In April 2009 he became president of Sony Corporation, also serving as executive chairman and chief executive officer of Sony Corporation of America. He has also been president of Sony Broadband Entertainment Corporation since March 2000.
Stringer stepped down as president and CEO in April 2012 but remained chairman of Sony Corporation until June 2012 when he became chairman of the board of Sony. He retired as chairman of the board of Sony in June this year.
One of the trademarks of his career has been his ability to inject entrepreneurialism into large organisations — this is also the trait has ultimately underpinned the success of the Pencoed plant. He admits that large companies are not well suited to innovation. But he also believes it can be done.
"Former US president once said: 'Being president is like running a cemetery: you've got a lot of people under you and nobody's listening.' The same is true of running a very big business," Stringer says. "He it can tough and size is a problem for companies that want to react quickly and innovative. When you look at all the amazing technology and innovations that emerges from California, all those companies start small and nimble. They then grow fast.
"They way to achieve a similar mentality in big business is to create units within a company that effectively act as silos. Although this also has negatives, you can create teams able and willing to fight for their futures and they can become very entrepreneurial as a result. That is exactly what happened in Sony in Bridgend with Steve Dalton and his team."
He says another source of innovation in Wales can be the universities locally.
He says he has been especially impressed by things such as the Institute of Life Science in Swansea University, which represents a great example of how academia and business can partner for the greater good.
"Size doesn't matter on these things," he says. "A lot of the American universities' business schools are way too big now and just churn out students who go to work in private equity. Wales can definitely compete in this area.
On receiving the Honorary Degree, Stringer said it was an honour "to receive an Honorary Degree from a university whose academic reputation is soaring, in a town whose profile, thanks to a spectacular waterfront, wide sporting success in football and rugby and proximity to the most beautiful beaches in the world, is generating international acclaim".
He said he retains strong ties to Wales but splits his time between the US and a family home in Oxfordshire. He says with his background in media, he feels very at home in California but plans to spend more time in the UK going forward.
He also remains especially passionate about Welsh rugby (speaking just days after the British and Irish Lions' series win in Australia) and will be speaking at Cardiff Business Club in the autumn.

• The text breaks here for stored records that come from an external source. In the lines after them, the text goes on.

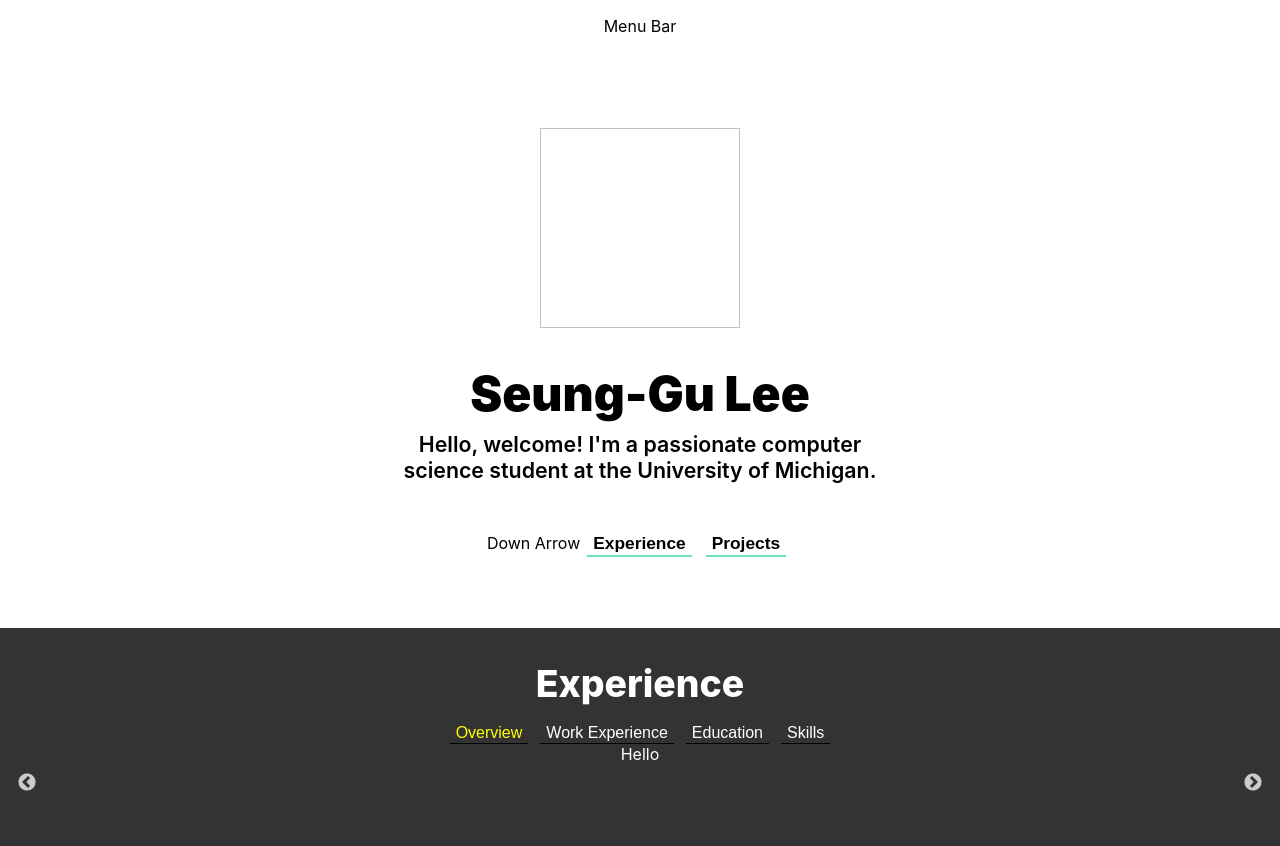
Repository: sgl33/sgl.dev-v2
Page: /
The author's editor kept a copy of each file at every save. The page is drawn from the files as they stood at one save, then again after the next save.
The browser window is 1280 px wide. The pictures show the whole page.
The project was rebuilt for these pictures with package versions that can differ from the ones it lists, and the page was loaded fresh each time.

Above is the page before, as saved 2024-02-27 22:21:21.

### src/App/App.tsx
import React from 'react';
import '../css/general.css';


import MenuBar from './MenuBar';
import Landing from './Landing';
import Experience from './Experience';

function App() {
  return (
    <div className="App">
        <MenuBar/>
        <Landing/>
        <Experience/>
    </div>
  );
}

export default App;

### src/css/general.css


h1 {
    font-size: 28pt;
    margin-bottom: 8px;
    font-weight: 800;
}



html {
    padding: 0;
}

.App {
  text-align: center;

}

.App-logo {
  height: 40vmin;
  pointer-events: none;
}

@media (prefers-reduced-motion: no-preference) {
  .App-logo {
    animation: App-logo-spin infinite 20s linear;
  }
}

.App-header {
  background-color: #282c34;
  min-height: 100vh;
  display: flex;
  flex-direction: column;
  align-items: center;
  justify-content: center;
  font-size: calc(10px + 2vmin);
  color: white;
}

.App-link {
  color: #61dafb;
}

@keyframes App-logo-spin {
  from {
    transform: rotate(0deg);
  }
  to {
    transform: rotate(360deg);
  }
}

### src/App/MenuBar.tsx


function MenuBar() {
    return (
        <div>
            <p>Menu Bar</p>
        </div>
    );
}

export default MenuBar;

### src/App/Landing.tsx
import '../css/general.css';
import '../css/landing.css';

function Landing() {
    return (
        <div id='landing-background'>
            <div id='landing-text-container'>
                <img id='landing-pic'></img>
                <h1>Seung-Gu Lee</h1>
                <h2>Hello, welcome! I'm a passionate computer science student at the University of Michigan.</h2>
            </div>
            <div id='landing-buttons-container'>
                Down Arrow
                <button className='landing-button'>Experience</button>
                <button className='landing-button'>Projects</button>
            </div>
        </div>
    );
}

export default Landing;

### src/App/Experience.js
import React, { useState, useRef } from 'react';
import Slider from 'react-slick';
import "slick-carousel/slick/slick.css";
import "slick-carousel/slick/slick-theme.css";

// CSS
import '../css/general.css';
import '../css/experience.css';

// Other Components
import ExperienceCarousel1 from './ExperienceCarousel';


function Experience() {
    const [slideIndex, setSlideIndex] = useState(0);
    var sliderRef = useRef(null);

    var sliderSettings = {
        dots: false,
        slidesToShow: 1,
        beforeChange: (current, next) => setSlideIndex(next)
    };




    return (
        <div id='experience'>
            <h1>Experience</h1>
            {/* Buttons */}
            <div id='experience-buttons-container'>
                <button className={slideIndex === 0 ? 'experience-button-selected' : 'experience-button'}
                    onClick={e => sliderRef.slickGoTo(0)}
                >
                    Overview
                </button>
                <button className={slideIndex === 1 ? 'experience-button-selected' : 'experience-button'}
                    onClick={e => sliderRef.slickGoTo(1)}
                >
                    Work Experience
                </button>
                <button className={slideIndex === 2 ? 'experience-button-selected' : 'experience-button'}
                    onClick={e => sliderRef.slickGoTo(2)}
                >
                    Education
                </button>
                <button className={slideIndex === 3 ? 'experience-button-selected' : 'experience-button'}
                    onClick={e => sliderRef.slickGoTo(3)}
                >
                    Skills
                </button>
            </div>
            {/* Carousel Content */}
            <div id='experience-carousel'>
                <Slider {...sliderSettings} ref={slider => { sliderRef = slider; }}>
                    <div>
                        <ExperienceCarousel1/>
                    </div>
                    <div>
                        <h1>2</h1>
                    </div>
                    <div>
                        <h1>3</h1>
                    </div>
                    <div>
                        <h1>4</h1>
                    </div>
                </Slider>
            </div>
        </div>
    )
}

export default Experience;

### src/css/landing.css


#landing-background {
    padding: 64px 42px 64px 42px;
}

/* Text Container */
#landing-text-container {
    width: 480px;
    max-width: 90%;
    margin: 12px auto 42px auto;
}
#landing-pic {
    width: 200px;
    height: 200px;
}
#landing-text-container h1 {
    font-size: 36pt;
    margin-bottom: 8px;
    font-weight: 900;
}
#landing-text-container h2 {
    margin: 0px;
    font-size: 16pt;
    font-weight: 600;
}

/* Landing Buttons */
#landing-buttons-container {

}
#landing-buttons-container p {
    margin: 4px 0;
    display: inline-block;
    font-size: 13pt;
    font-weight: 500;
}
.landing-button {
    transition: 0.4s;
    margin: 7px;
    font-size: 13pt;
    font-weight: 600;
    color: black;
    text-decoration: none;
    background: none;
    border-style: none none solid none;
    border-color: #6ee3b6;
}
.landing-button:hover {
    background-color: rgba(0, 0, 0, 0.05);
}

/* #abffd7 */

### src/css/experience.css

#experience {
    background-color: #333333;
    padding: 8px 42px 24px 42px;
    color: white;
}

#experience h1 {
    color: white;

}

#experience-buttons-container {
    margin-top: 16px;
}
.experience-button, .experience-button-selected {
    background: none;
    color: white;
    border-style: none none solid none;
    border-width: 1px;
    font-size: 12pt;
    font-weight: 500;
    margin: 0 6px;
}
.experience-button-selected {
    color: yellow !important;
}
.experience-button:hover {
    cursor: pointer;
}

### src/App/ExperienceCarousel.tsx
import '../css/general.css';
import '../css/experience.css';

function ExperienceCarousel1() {
    return (
        <div>
            Hello
        </div>
    );
}

export default ExperienceCarousel1;

Loaded but not shown: public/index.html (common file); src/index.tsx (common file); src/index.css (common file); src/reportWebVitals.ts (common file)

After the next save:
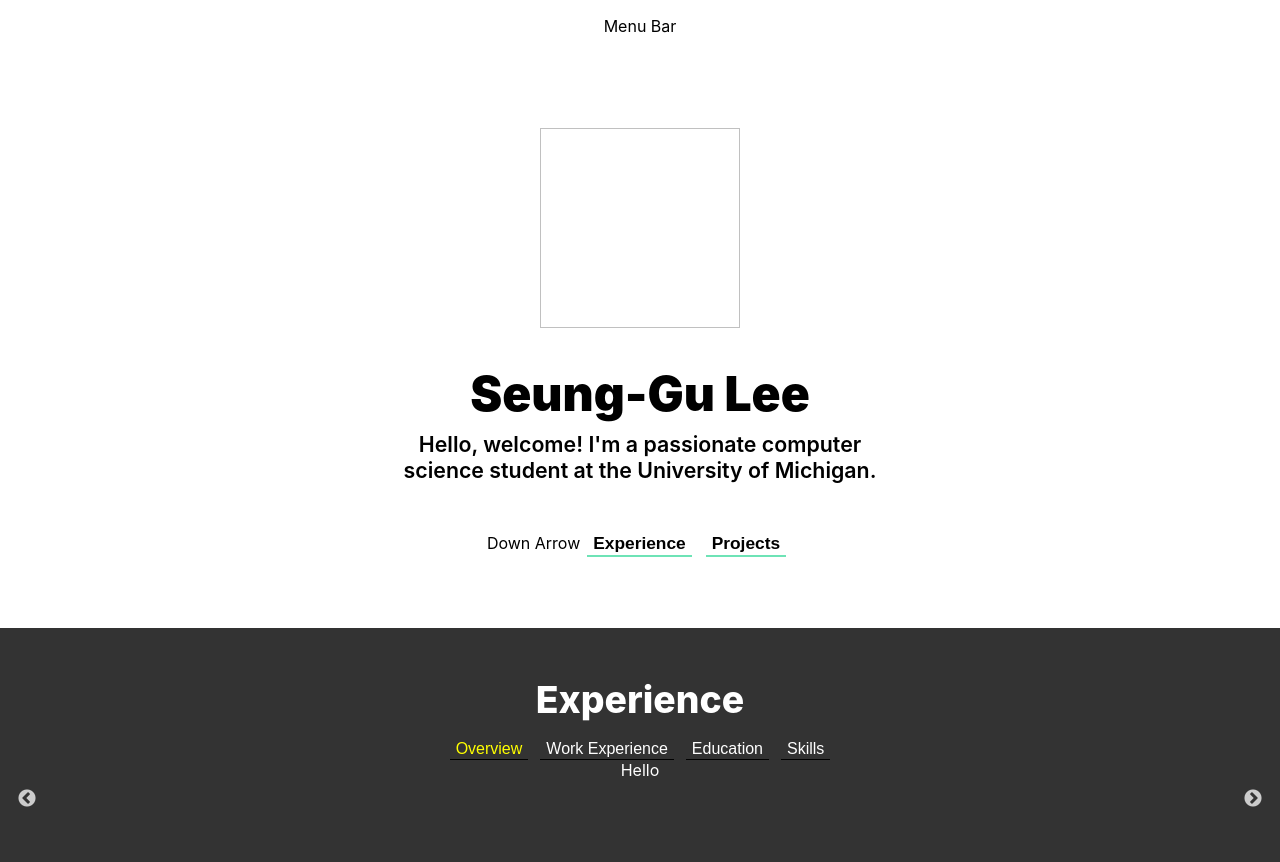
Saved 6 s later.
--- a/src/css/experience.css
+++ b/src/css/experience.css
@@ -1,7 +1,7 @@
 
 #experience {
     background-color: #333333;
-    padding: 8px 42px 24px 42px;
+    padding: 24px 42px;
     color: white;
 }
 
@@ -23,7 +23,7 @@
     margin: 0 6px;
 }
 .experience-button-selected {
-    color: yellow !important;
+    color: yellow;
 }
 .experience-button:hover {
     cursor: pointer;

"I am a passionate Welshman and always will be," he says. "I have huge time for the country of my birth and take a close interest in both the Sony operations here and the local economy. I see a lot of positives in both at the moment and there is no doubt in my mind that Wales has the raw ingredients to compete and win on the world stage as globalisation continues apace."